You're going to hear a great deal about Thomas Piketty's latest bright idea in this coming year. And remember when you do that I pointed out this inconvenient fact first. If he's right then the entire story we've been told about inequality reductions and changes over the past century is wrong. And there's something very important about that story being wrong.
Piketty's basic claim is that he's found the two golden rules that explain wealth inequality (and do note that it is wealth, not income, that he's talking about). They are:
The wars and depressions between 1914 and 1950 dragged the wealthy back to earth. Wars brought physical destruction of capital, nationalisation, taxation and inflation, while the Great Depression destroyed fortunes through capital losses and bankruptcy. Yet capital has been rebuilt, and the owners of capital have prospered once more. From the 1970s the ratio of wealth to income has grown along with income inequality, and levels of wealth concentration are approaching those of the pre-war era.
Mr Piketty describes these trends through what he calls two “fundamental laws of capitalism”. The first explains variations in capital’s share of income (as opposed to the share going to wages). It is a simple accounting identity: at all times, capital’s share is equal to the rate of return on capital multiplied by the total stock of wealth as a share of GDP. The rate of return is the sum of all income flowing to capital—rents, dividends and profits—as a percentage of the value of all capital.
The second law is more a rough rule of thumb: over long periods and under the right circumstances the stock of capital, as a percentage of national income, should approach the ratio of the national-savings rate to the economic growth rate. With a savings rate of 8% (roughly that of the American economy) and GDP growth of 2%, wealth should rise to 400% of annual output, for example, while a drop in long-run growth to 1% would push up expected wealth to 800% of GDP. Whether this is a “law” or not, the important point is that a lower growth rate is conducive to higher concentrations of wealth.
In Mr Piketty’s narrative, rapid growth—from large productivity gains or a growing population—is a force for economic convergence. Prior wealth casts less of an economic and political shadow over the new income generated each year. And population growth is a critical component of economic growth, accounting for about half of average global GDP growth between 1700 and 2012. America’s breakneck population and GDP growth in the 19th century eroded the power of old fortunes while throwing up a steady supply of new ones.
Leave aside for a moment whether these things are true (I have some doubts: Piketty has a habit of not looking at consumption inequality which is the thing we might actually be worried about). Just assume that they are for a moment.

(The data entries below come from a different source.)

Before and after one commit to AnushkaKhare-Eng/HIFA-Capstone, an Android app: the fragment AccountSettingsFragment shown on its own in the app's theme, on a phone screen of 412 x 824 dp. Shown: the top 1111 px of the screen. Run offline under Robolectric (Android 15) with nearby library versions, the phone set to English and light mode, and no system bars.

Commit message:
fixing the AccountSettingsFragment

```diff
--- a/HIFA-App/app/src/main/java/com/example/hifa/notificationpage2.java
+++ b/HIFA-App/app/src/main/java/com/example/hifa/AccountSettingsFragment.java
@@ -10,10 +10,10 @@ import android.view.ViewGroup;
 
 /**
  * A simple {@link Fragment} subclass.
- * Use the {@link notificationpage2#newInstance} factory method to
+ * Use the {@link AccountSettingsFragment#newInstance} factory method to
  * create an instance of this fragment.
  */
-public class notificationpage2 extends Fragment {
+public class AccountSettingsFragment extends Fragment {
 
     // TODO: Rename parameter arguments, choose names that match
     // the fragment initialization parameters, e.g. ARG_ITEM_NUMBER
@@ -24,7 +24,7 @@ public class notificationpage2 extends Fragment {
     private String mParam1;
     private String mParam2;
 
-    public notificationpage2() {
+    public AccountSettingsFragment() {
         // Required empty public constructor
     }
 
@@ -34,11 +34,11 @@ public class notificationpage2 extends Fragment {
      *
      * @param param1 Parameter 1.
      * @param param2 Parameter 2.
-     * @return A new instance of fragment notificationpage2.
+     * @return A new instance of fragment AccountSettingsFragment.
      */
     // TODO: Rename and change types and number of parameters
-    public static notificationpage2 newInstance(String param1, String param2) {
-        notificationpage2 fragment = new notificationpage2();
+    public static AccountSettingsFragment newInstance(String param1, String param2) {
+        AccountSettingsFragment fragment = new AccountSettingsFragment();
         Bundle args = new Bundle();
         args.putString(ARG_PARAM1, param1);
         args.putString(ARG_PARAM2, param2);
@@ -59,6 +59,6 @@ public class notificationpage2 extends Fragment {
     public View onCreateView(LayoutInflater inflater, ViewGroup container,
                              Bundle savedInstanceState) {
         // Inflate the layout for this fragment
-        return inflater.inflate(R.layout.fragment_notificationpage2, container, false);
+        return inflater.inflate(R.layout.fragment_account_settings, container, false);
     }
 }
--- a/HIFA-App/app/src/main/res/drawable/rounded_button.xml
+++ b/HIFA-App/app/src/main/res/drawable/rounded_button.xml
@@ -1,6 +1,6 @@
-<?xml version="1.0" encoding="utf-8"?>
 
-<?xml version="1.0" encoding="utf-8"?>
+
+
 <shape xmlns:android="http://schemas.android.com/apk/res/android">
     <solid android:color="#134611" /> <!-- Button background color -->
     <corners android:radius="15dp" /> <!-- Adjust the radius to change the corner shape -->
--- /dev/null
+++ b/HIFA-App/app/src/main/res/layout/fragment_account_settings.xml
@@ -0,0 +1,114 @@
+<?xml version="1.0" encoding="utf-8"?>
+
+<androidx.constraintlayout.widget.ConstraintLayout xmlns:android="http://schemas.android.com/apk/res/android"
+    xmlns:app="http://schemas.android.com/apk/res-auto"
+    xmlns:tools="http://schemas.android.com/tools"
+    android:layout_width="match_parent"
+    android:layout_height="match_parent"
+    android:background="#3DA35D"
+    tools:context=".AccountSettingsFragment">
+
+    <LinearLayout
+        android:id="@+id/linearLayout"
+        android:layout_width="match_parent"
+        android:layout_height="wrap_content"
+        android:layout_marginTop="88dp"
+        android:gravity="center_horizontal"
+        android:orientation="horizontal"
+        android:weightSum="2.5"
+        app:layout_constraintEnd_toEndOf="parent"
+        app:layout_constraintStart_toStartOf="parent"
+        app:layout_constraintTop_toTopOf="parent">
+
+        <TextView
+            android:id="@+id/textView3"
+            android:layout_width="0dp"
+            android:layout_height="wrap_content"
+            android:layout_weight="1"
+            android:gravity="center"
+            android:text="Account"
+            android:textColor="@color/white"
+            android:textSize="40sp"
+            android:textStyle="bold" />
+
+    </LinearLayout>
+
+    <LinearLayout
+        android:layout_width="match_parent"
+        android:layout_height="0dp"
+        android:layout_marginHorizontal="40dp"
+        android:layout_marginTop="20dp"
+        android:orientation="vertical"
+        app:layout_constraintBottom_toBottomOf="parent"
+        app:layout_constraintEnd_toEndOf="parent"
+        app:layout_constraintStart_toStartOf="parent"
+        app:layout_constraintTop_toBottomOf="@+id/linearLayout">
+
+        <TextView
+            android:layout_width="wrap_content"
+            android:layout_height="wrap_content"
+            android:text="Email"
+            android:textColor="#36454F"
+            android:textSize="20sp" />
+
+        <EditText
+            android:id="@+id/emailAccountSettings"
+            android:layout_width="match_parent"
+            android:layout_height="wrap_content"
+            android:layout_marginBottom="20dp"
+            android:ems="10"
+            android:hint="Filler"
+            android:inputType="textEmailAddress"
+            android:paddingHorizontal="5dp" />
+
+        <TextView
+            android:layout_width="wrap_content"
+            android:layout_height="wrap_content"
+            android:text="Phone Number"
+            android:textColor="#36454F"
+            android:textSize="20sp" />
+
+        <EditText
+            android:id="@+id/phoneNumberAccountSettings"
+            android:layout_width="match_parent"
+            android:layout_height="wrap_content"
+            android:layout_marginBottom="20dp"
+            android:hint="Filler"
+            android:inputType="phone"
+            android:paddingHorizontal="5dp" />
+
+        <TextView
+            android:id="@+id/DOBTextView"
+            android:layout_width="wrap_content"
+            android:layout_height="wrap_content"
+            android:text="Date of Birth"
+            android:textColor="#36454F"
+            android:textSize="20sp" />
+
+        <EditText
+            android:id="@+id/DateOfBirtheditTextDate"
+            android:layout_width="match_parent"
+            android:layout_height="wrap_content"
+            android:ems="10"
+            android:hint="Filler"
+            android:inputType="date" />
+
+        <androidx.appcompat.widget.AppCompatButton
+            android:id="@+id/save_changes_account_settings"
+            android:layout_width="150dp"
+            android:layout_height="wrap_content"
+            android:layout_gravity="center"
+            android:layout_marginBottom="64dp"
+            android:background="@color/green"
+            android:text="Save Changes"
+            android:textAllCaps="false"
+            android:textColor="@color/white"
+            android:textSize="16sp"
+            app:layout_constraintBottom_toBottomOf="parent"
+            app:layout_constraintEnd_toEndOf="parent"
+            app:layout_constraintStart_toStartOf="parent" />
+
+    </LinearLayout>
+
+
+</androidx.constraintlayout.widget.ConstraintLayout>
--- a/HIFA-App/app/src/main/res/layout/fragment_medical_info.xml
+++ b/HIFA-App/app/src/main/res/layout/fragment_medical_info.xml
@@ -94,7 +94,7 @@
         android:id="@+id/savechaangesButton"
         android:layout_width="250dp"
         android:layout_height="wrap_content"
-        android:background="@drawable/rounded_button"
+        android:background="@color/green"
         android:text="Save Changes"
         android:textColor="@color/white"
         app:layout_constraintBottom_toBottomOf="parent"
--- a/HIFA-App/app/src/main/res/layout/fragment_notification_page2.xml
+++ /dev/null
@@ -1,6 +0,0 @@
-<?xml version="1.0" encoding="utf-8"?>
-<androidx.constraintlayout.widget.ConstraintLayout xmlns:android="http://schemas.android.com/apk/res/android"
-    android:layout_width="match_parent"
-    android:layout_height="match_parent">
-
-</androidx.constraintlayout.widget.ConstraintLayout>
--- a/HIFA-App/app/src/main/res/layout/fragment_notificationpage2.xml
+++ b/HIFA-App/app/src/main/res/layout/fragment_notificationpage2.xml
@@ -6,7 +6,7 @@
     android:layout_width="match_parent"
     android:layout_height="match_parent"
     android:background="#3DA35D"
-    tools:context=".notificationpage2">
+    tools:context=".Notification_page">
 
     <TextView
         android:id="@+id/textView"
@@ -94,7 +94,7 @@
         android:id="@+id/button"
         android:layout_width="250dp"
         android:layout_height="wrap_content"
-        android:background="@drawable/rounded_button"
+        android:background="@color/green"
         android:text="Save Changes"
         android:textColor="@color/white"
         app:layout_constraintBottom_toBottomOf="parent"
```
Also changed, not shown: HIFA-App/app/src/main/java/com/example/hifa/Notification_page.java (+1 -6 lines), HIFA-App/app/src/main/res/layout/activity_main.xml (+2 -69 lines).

Our first reaction therefore would be that if we desire less inequality then we must have faster growth. We must therefore have a supply side revolution, tearing down much of the bureaucratic state that limits said growth. Excellent.
But perhaps people don't want to do that: so, what could we do about this rising inequality? Well, we'll get the usual litany, won't we? Strengthen unions, redistribute more, higher inheritance taxation and so on. The argument will be that after all, as the usual story goes, these are the things that reduced wealth inequality before so they will again.
Ah, but that story doesn't work. For look at what Piketty is actually saying: the reduction in inequality wasn't as a result of unions, taxation, minimum wages or redistribution. It was simply that growth was faster than the increase in old wealth. So we cannot point to those supposedly tried and trusted methods of reducing inequality. For the very research that tells us that inequality is going to keep rising is the very same research that tells us that those methods didn't reduce it last time around.
This obvious point is one that's not going to register with anyone at all unfortunately. Even though it is also true as well as being obvious. Everyone to the left of us (which is, to be fair, quite a large number of people) is going to entirely ignore this uncomfortable point. Their very proof that wealth inequality is going to increase will also be the very proof that the standard prescriptions for reducing wealth inequality don't work.